# Is Hal Varian's intermediate microeconomic externality graph wrong?

Here is the capture from Hal Varian's Intermediate Microeconomics chapter Externality. I remember clearly my lecturer said this graph is wrong several years ago, but I cannot remember the argument exactly why is this wrong. Then I'm trying to replicate the reasoning with my own graph attached. Please have a look if my argument makes any sense to you.

Steel firm's private solution will be $$x^*$$ and this also determine the $$f^*$$ in $$MC_{f}(f^*,x^*)$$, $$f^*$$ exogenous. When firms integrated together, another social optimal outcome of $$\hat{x}^*$$ should determined another outcome of $$\hat{f^*}$$ shown as $$MC_{f'}(\hat{f^*},\hat{x^*})$$, and $$\hat{f^*}>f^*$$

Therefore, the true social optimal pollution should be $$\hat{x}^*$$ in my graph.

Hal Varian Text from page $$650$$ to $$653$$

• I think this is difficult to answer without more context. Is there just one steel firm whose pollution is affecting one fishery (as the Varian diagram seems to suggest)? How should the $-MC_S$ line be understood? Is it about cost changing with volume of steel production and consequent volume of pollution? Or is it about changing cost of abatement of pollution while production volume remains constant? Also, what is the significance, if any, of showing negative marginal cost rather than marginal benefit? Oct 17, 2021 at 11:32
– LJNG
Oct 17, 2021 at 11:43

I wouldn't say that Varian's diagram is wrong: it's more that his explanation of the $$MC_F$$ function (see 34.3 on p 652) is incomplete (and to be fair textbooks do sometimes need to simplify matters in order to focus on key points).

This is how I would analyse the effect on the fishery of changes in the quantity of pollution. The fishery's profit function is:

$$\Pi_f=p_ff-c_f(f,x)\qquad(1)$$

Taking the total differential with respect to pollution $$x$$:

$$\dfrac{d\Pi_f}{dx}=\dfrac{\partial \Pi_f}{\partial f}\dfrac{df}{dx}+\dfrac{\partial \Pi_f}{\partial x}=\bigg(p_f-\dfrac{\partial c_f(f,x)}{\partial f}\bigg)\dfrac{df}{dx}-\dfrac{\partial c_f(f,x)}{\partial x}\qquad(2)$$

$$\dfrac{d\Pi_f}{dx}=p_f\frac{df}{dx}-\dfrac{\partial c_f(f,x)}{\partial f}\dfrac{df}{dx}-\dfrac{\partial c_f(f,x)}{\partial x}\qquad (3)$$

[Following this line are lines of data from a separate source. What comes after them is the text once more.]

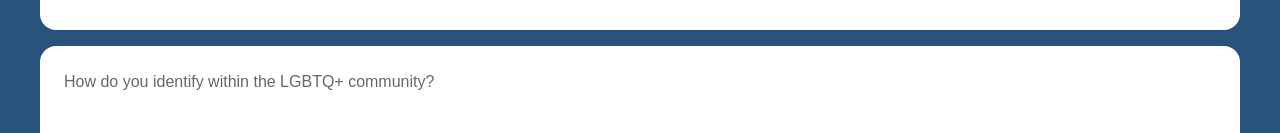
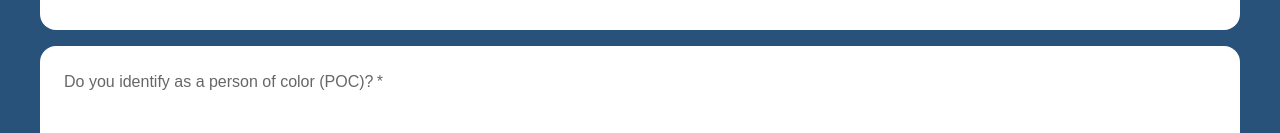
Before and after one commit to collegescore/frontend, a Next.js app: page /review in a window 1280 px wide. Shown: the part 667-800 px from the top of the page. Built offline with nearby package versions, Linux system fonts and the light colour scheme; what @mui/material-nextjs would draw is missing.

Commit message:
Multiple choice questions only show up if person says yes to having corresponding identity

```diff
--- a/src/app/review/page.tsx
+++ b/src/app/review/page.tsx
@@ -1,5 +1,6 @@
 "use client";
 
+import { useState } from "react";
 import {
   Stack,
   Box,
@@ -16,10 +17,33 @@ import { reviewQuestions } from "@/lib/reviewQuestions";
 
 function ReviewPage() {
   const router = useRouter();
+  const [answers, setAnswers] = useState<Answer>({});
 
   const handleCancel = () => {
     router.back();
   };
+
+  const handleAnswerChange = (questionId: string, value: any) => {
+    setAnswers(prev => ({ ...prev, [questionId]: value }));
+  };
+
+  // Filter questions based on conditional logic
+  const visibleQuestions = reviewQuestions.filter(question => {
+    // Check if this is a follow-up question by finding its parent
+    const parentQuestion = reviewQuestions.find(
+      q => q.type === 'yes-no' &&
+           q.conditional &&
+           q.followUpQuestionId === question.id  // Parent's followUpQuestionId points to this question
+    );
+
+    // If this question has a parent, only show it if parent was answered "yes"
+    if (parentQuestion) {
+      return answers[parentQuestion.id] === 'yes';
+    }
+
+    // Show all non-follow-up questions by default
+    return true;
+  });
 
   const handleSubmit = async (event: React.FormEvent<HTMLFormElement>) => {
     event.preventDefault();
@@ -74,13 +98,16 @@ function ReviewPage() {
         </IconButton>
       </Container>
 
-      {reviewQuestions.map((question) => (
+      {visibleQuestions.map((question) => (
         <Container
           key={question.id}
           maxWidth="lg"
           sx={{ bgcolor: "white", borderRadius: 4, pt: 3 }}
         >
-          <ReviewQuestion question={question} />
+          <ReviewQuestion
+            question={question}
+            onChange={handleAnswerChange}
+          />
         </Container>
       ))}
       <Button
--- a/src/components/review/Question.tsx
+++ b/src/components/review/Question.tsx
@@ -16,9 +16,10 @@ import { AdapterDayjs } from "@mui/x-date-pickers/AdapterDayjs";
 
 interface ReviewQuestionProps {
   question: Question;
+  onChange?: (questionId: string, value: any) => void;
 }
 
-function ReviewQuestion({ question }: ReviewQuestionProps) {
+function ReviewQuestion({ question, onChange }: ReviewQuestionProps) {
   const renderInput = (question: Question) => {
     switch (question.type) {
       case "star-rating":
@@ -36,6 +37,7 @@ function ReviewQuestion({ question }: ReviewQuestionProps) {
             aria-labelledby={`${question.id}-label`}
             name={question.id}
             id={question.id}
+            onChange={(e) => onChange?.(question.id, e.target.value)}
           >
             <FormControlLabel
               value="yes"
```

Within the right hand side of (3), the third component is the direct effect of a change in pollution on cost (which is what Varian's 34.3 shows). The other two components are indirect effects of a change in pollution through their effect in changing the profit-maximising volume of fish production $$f$$. That there must be such an effect can be inferred from the profit-maximising condition for the fishery (cf Varian p 651):

$$p_f=\dfrac{dc_f(f,x)}{df}\qquad(4)$$

Here $$p_f$$ is fixed, so on varying $$x$$ the only way to maintain equality is to vary $$f$$. The first component on the right hand side of (3) is the indirect effect of a change in $$x$$, via $$f$$, on revenue, and the second component is the indirect effect on cost.

If the intersection of the lines in Varian's diagram is to determine the Pareto-optimal quantity of pollution, then the $$MC_f$$ line should be interpreted as in (3) above.

• Genuinely appreciate for the answer
– LJNG
Oct 18, 2021 at 20:46
• @Adam Bailey I wonder why you did not substitute (3) into (4) to get $d\Pi_f/dx=-\partial c_f/\partial x$. The marginal change in the fishery's profit from a marginal increase in pollution is equal to the the direct effect on profit (i.e. just the negative of the increase in costs) from a marginal increase in pollution (this follows from the envelope theorem).
– smcc
Aug 16 at 15:16

You are both right. Varian doesn't include the $$f$$-argument in his $$MC_f$$ function, so his graph is correct if that function is your red one. Note that he nowhere claims that his $$MC_f$$ function shows the one of the fishery before integration.